### What you will do:
If a record below holds a picture, leave the picture out and copy the rest exactly.

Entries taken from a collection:
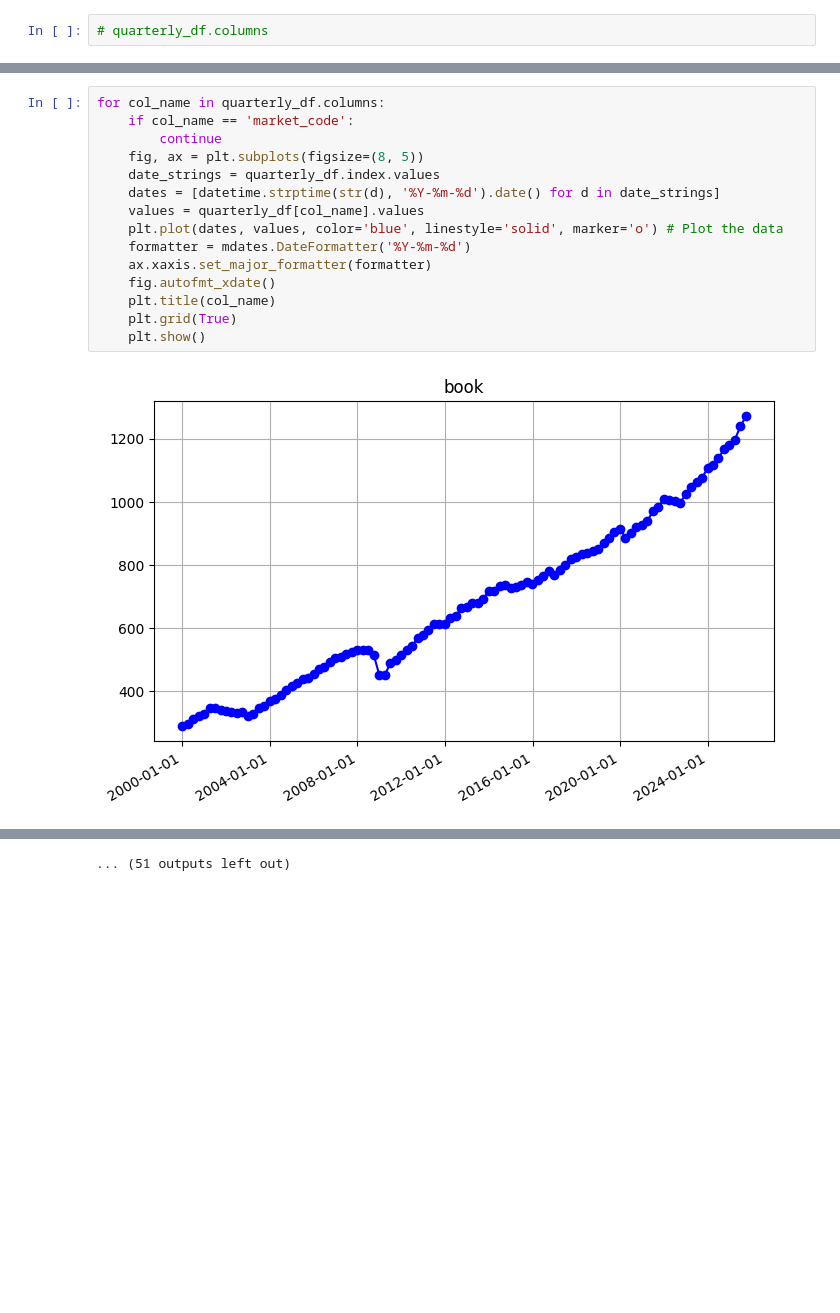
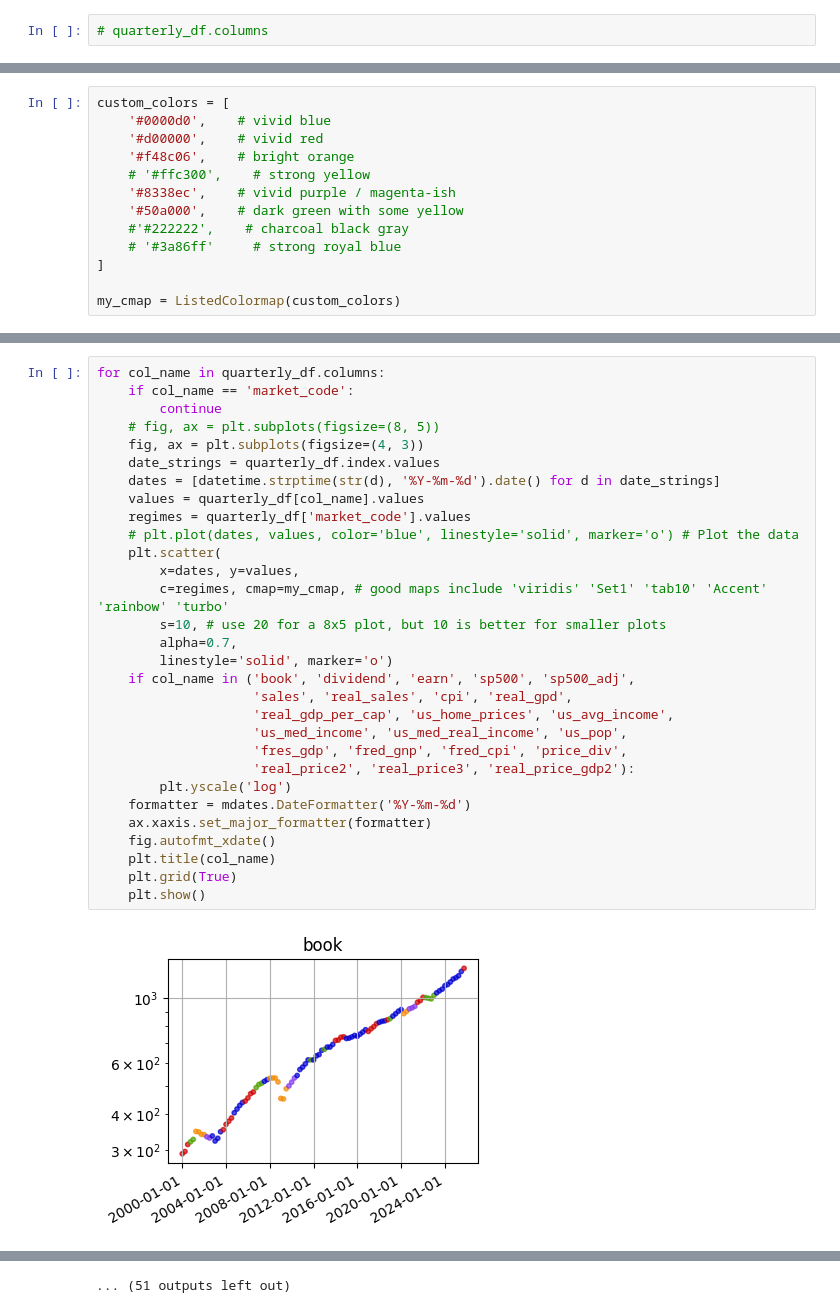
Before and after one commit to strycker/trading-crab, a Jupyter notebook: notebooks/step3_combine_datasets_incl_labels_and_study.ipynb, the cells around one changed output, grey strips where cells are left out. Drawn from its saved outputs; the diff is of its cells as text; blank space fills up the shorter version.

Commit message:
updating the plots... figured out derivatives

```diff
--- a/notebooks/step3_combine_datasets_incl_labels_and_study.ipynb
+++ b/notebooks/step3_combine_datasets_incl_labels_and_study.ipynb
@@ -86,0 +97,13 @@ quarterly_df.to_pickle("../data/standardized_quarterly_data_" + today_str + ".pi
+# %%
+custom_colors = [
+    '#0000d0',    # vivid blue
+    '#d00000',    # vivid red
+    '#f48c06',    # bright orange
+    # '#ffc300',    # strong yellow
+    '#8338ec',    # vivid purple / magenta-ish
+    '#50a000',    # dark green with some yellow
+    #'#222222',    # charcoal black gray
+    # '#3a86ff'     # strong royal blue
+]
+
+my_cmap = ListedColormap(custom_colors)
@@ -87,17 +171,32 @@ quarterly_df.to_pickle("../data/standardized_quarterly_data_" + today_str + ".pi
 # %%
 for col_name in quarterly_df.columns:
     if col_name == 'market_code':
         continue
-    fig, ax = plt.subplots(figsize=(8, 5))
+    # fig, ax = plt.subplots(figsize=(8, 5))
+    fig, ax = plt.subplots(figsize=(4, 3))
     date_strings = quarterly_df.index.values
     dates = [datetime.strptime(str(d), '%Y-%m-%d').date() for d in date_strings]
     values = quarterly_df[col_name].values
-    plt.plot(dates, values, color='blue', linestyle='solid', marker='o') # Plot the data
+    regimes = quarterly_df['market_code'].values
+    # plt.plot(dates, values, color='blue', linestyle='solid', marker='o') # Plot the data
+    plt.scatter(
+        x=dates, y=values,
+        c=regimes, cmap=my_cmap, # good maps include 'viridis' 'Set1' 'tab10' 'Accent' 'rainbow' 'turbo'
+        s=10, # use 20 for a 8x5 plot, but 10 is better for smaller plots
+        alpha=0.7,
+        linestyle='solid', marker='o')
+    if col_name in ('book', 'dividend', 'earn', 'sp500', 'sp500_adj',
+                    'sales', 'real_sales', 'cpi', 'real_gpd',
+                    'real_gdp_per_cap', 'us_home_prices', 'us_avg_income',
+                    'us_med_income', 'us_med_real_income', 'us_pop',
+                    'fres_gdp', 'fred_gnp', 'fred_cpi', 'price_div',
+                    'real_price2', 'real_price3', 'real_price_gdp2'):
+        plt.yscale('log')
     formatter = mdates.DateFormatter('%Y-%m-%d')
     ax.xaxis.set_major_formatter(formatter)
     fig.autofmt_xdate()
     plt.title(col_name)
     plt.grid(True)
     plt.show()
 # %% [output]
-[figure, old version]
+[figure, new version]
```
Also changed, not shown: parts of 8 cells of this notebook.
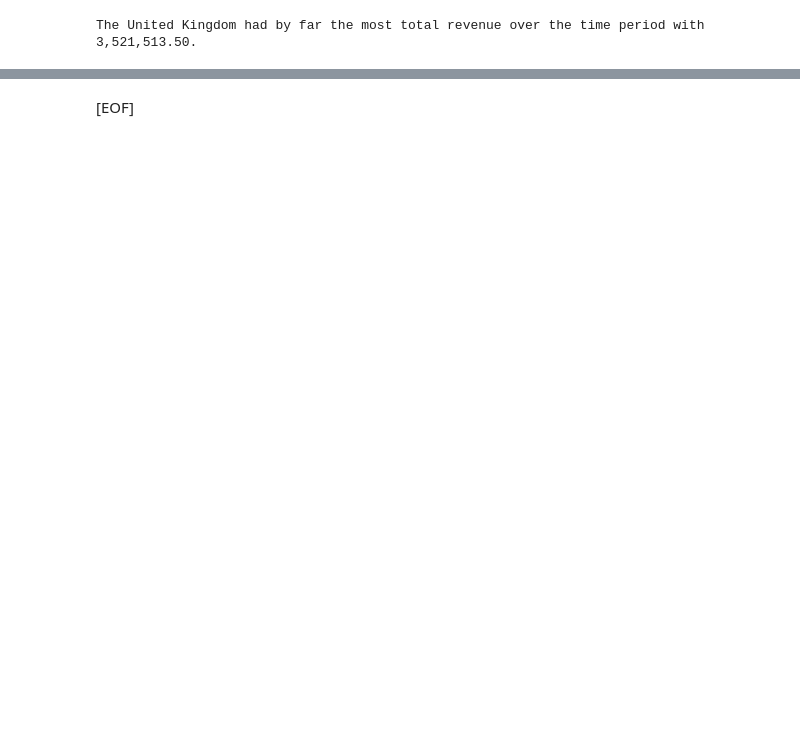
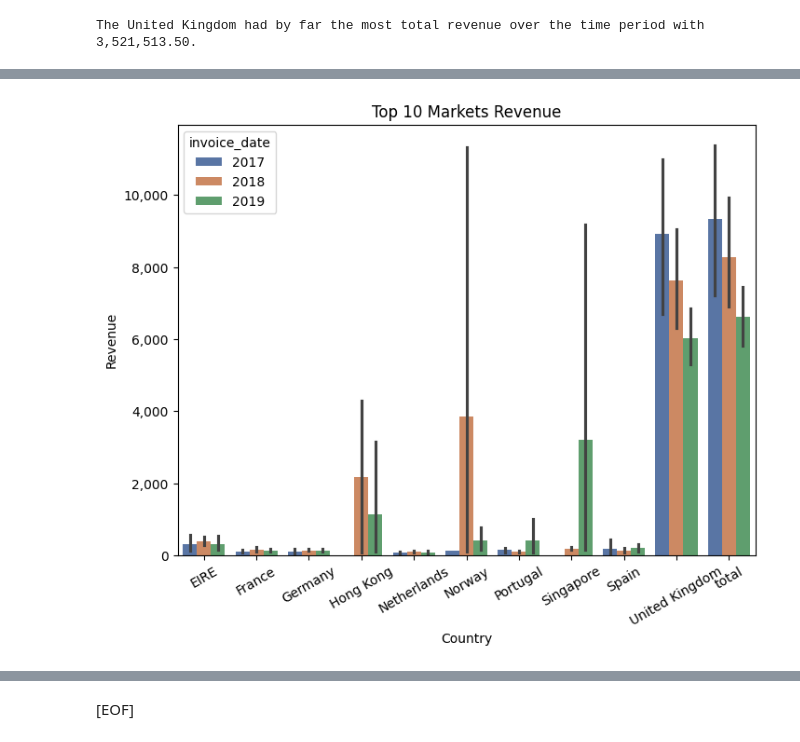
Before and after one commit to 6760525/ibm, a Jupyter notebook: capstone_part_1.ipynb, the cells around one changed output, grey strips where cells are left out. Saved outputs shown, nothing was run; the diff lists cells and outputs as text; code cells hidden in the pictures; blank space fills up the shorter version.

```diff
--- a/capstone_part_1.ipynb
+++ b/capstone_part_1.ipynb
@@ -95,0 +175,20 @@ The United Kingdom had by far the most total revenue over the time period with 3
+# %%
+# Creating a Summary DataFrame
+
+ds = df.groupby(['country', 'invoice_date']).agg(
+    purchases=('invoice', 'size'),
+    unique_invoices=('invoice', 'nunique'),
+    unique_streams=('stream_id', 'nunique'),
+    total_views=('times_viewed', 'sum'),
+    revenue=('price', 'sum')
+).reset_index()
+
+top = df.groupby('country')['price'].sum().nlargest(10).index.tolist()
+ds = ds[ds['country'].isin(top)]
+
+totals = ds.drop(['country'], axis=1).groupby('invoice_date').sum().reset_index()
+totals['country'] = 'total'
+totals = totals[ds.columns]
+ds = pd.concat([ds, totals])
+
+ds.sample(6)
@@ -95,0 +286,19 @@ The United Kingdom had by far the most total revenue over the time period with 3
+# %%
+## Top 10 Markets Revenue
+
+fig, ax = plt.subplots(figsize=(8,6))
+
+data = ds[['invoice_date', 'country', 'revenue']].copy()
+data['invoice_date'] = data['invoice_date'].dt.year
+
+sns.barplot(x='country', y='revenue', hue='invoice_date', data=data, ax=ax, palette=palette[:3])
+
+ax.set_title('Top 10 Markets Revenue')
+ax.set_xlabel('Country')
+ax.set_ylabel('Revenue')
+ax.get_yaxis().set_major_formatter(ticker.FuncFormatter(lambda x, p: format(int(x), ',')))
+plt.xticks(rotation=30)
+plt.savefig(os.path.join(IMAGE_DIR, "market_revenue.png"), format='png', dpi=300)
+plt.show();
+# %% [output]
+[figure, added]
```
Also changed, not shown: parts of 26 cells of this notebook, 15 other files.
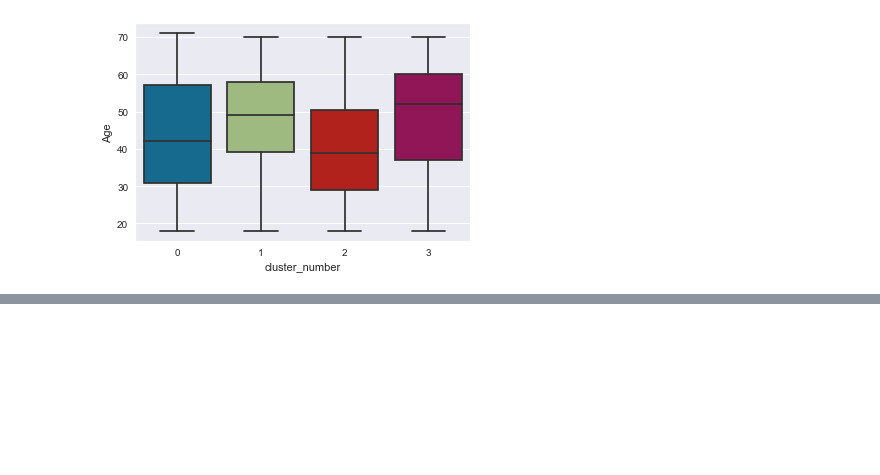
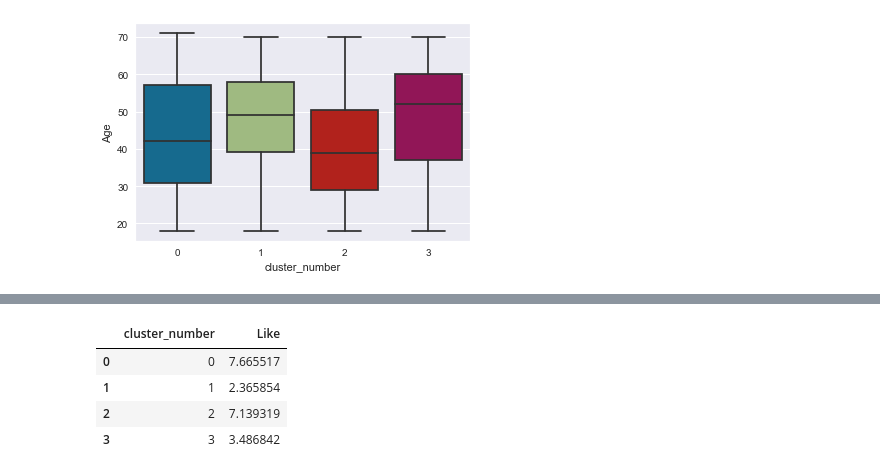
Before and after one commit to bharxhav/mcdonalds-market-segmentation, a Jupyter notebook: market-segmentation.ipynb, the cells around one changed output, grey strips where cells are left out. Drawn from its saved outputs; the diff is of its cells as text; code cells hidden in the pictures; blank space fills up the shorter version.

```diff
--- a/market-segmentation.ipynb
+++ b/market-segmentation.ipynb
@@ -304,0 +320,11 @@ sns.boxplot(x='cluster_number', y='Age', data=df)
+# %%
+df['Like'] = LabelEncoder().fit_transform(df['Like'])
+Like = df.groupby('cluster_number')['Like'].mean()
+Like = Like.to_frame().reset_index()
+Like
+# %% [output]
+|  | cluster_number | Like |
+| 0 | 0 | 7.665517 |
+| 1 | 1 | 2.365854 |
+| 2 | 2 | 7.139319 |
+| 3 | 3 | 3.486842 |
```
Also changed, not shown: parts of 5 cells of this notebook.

### Solution to the exercise:
Before and after one commit to strycker/trading-crab, a Jupyter notebook: notebooks/step3_combine_datasets_incl_labels_and_study.ipynb, the cells around one changed output, grey strips where cells are left out. Drawn from its saved outputs; the diff is of its cells as text; blank space fills up the shorter version.

Commit message:
updating the plots... figured out derivatives

```diff
--- a/notebooks/step3_combine_datasets_incl_labels_and_study.ipynb
+++ b/notebooks/step3_combine_datasets_incl_labels_and_study.ipynb
@@ -86,0 +97,13 @@ quarterly_df.to_pickle("../data/standardized_quarterly_data_" + today_str + ".pi
+# %%
+custom_colors = [
+    '#0000d0',    # vivid blue
+    '#d00000',    # vivid red
+    '#f48c06',    # bright orange
+    # '#ffc300',    # strong yellow
+    '#8338ec',    # vivid purple / magenta-ish
+    '#50a000',    # dark green with some yellow
+    #'#222222',    # charcoal black gray
+    # '#3a86ff'     # strong royal blue
+]
+
+my_cmap = ListedColormap(custom_colors)
@@ -87,17 +171,32 @@ quarterly_df.to_pickle("../data/standardized_quarterly_data_" + today_str + ".pi
 # %%
 for col_name in quarterly_df.columns:
     if col_name == 'market_code':
         continue
-    fig, ax = plt.subplots(figsize=(8, 5))
+    # fig, ax = plt.subplots(figsize=(8, 5))
+    fig, ax = plt.subplots(figsize=(4, 3))
     date_strings = quarterly_df.index.values
     dates = [datetime.strptime(str(d), '%Y-%m-%d').date() for d in date_strings]
     values = quarterly_df[col_name].values
-    plt.plot(dates, values, color='blue', linestyle='solid', marker='o') # Plot the data
+    regimes = quarterly_df['market_code'].values
+    # plt.plot(dates, values, color='blue', linestyle='solid', marker='o') # Plot the data
+    plt.scatter(
+        x=dates, y=values,
+        c=regimes, cmap=my_cmap, # good maps include 'viridis' 'Set1' 'tab10' 'Accent' 'rainbow' 'turbo'
+        s=10, # use 20 for a 8x5 plot, but 10 is better for smaller plots
+        alpha=0.7,
+        linestyle='solid', marker='o')
+    if col_name in ('book', 'dividend', 'earn', 'sp500', 'sp500_adj',
+                    'sales', 'real_sales', 'cpi', 'real_gpd',
+                    'real_gdp_per_cap', 'us_home_prices', 'us_avg_income',
+                    'us_med_income', 'us_med_real_income', 'us_pop',
+                    'fres_gdp', 'fred_gnp', 'fred_cpi', 'price_div',
+                    'real_price2', 'real_price3', 'real_price_gdp2'):
+        plt.yscale('log')
     formatter = mdates.DateFormatter('%Y-%m-%d')
     ax.xaxis.set_major_formatter(formatter)
     fig.autofmt_xdate()
     plt.title(col_name)
     plt.grid(True)
     plt.show()
 # %% [output]
-[figure, old version]
+[figure, new version]
```
Also changed, not shown: parts of 8 cells of this notebook.
Before and after one commit to 6760525/ibm, a Jupyter notebook: capstone_part_1.ipynb, the cells around one changed output, grey strips where cells are left out. Saved outputs shown, nothing was run; the diff lists cells and outputs as text; code cells hidden in the pictures; blank space fills up the shorter version.

```diff
--- a/capstone_part_1.ipynb
+++ b/capstone_part_1.ipynb
@@ -95,0 +175,20 @@ The United Kingdom had by far the most total revenue over the time period with 3
+# %%
+# Creating a Summary DataFrame
+
+ds = df.groupby(['country', 'invoice_date']).agg(
+    purchases=('invoice', 'size'),
+    unique_invoices=('invoice', 'nunique'),
+    unique_streams=('stream_id', 'nunique'),
+    total_views=('times_viewed', 'sum'),
+    revenue=('price', 'sum')
+).reset_index()
+
+top = df.groupby('country')['price'].sum().nlargest(10).index.tolist()
+ds = ds[ds['country'].isin(top)]
+
+totals = ds.drop(['country'], axis=1).groupby('invoice_date').sum().reset_index()
+totals['country'] = 'total'
+totals = totals[ds.columns]
+ds = pd.concat([ds, totals])
+
+ds.sample(6)
@@ -95,0 +286,19 @@ The United Kingdom had by far the most total revenue over the time period with 3
+# %%
+## Top 10 Markets Revenue
+
+fig, ax = plt.subplots(figsize=(8,6))
+
+data = ds[['invoice_date', 'country', 'revenue']].copy()
+data['invoice_date'] = data['invoice_date'].dt.year
+
+sns.barplot(x='country', y='revenue', hue='invoice_date', data=data, ax=ax, palette=palette[:3])
+
+ax.set_title('Top 10 Markets Revenue')
+ax.set_xlabel('Country')
+ax.set_ylabel('Revenue')
+ax.get_yaxis().set_major_formatter(ticker.FuncFormatter(lambda x, p: format(int(x), ',')))
+plt.xticks(rotation=30)
+plt.savefig(os.path.join(IMAGE_DIR, "market_revenue.png"), format='png', dpi=300)
+plt.show();
+# %% [output]
+[figure, added]
```
Also changed, not shown: parts of 26 cells of this notebook, 15 other files.
Before and after one commit to bharxhav/mcdonalds-market-segmentation, a Jupyter notebook: market-segmentation.ipynb, the cells around one changed output, grey strips where cells are left out. Drawn from its saved outputs; the diff is of its cells as text; code cells hidden in the pictures; blank space fills up the shorter version.

```diff
--- a/market-segmentation.ipynb
+++ b/market-segmentation.ipynb
@@ -304,0 +320,11 @@ sns.boxplot(x='cluster_number', y='Age', data=df)
+# %%
+df['Like'] = LabelEncoder().fit_transform(df['Like'])
+Like = df.groupby('cluster_number')['Like'].mean()
+Like = Like.to_frame().reset_index()
+Like
+# %% [output]
+|  | cluster_number | Like |
+| 0 | 0 | 7.665517 |
+| 1 | 1 | 2.365854 |
+| 2 | 2 | 7.139319 |
+| 3 | 3 | 3.486842 |
```
Also changed, not shown: parts of 5 cells of this notebook.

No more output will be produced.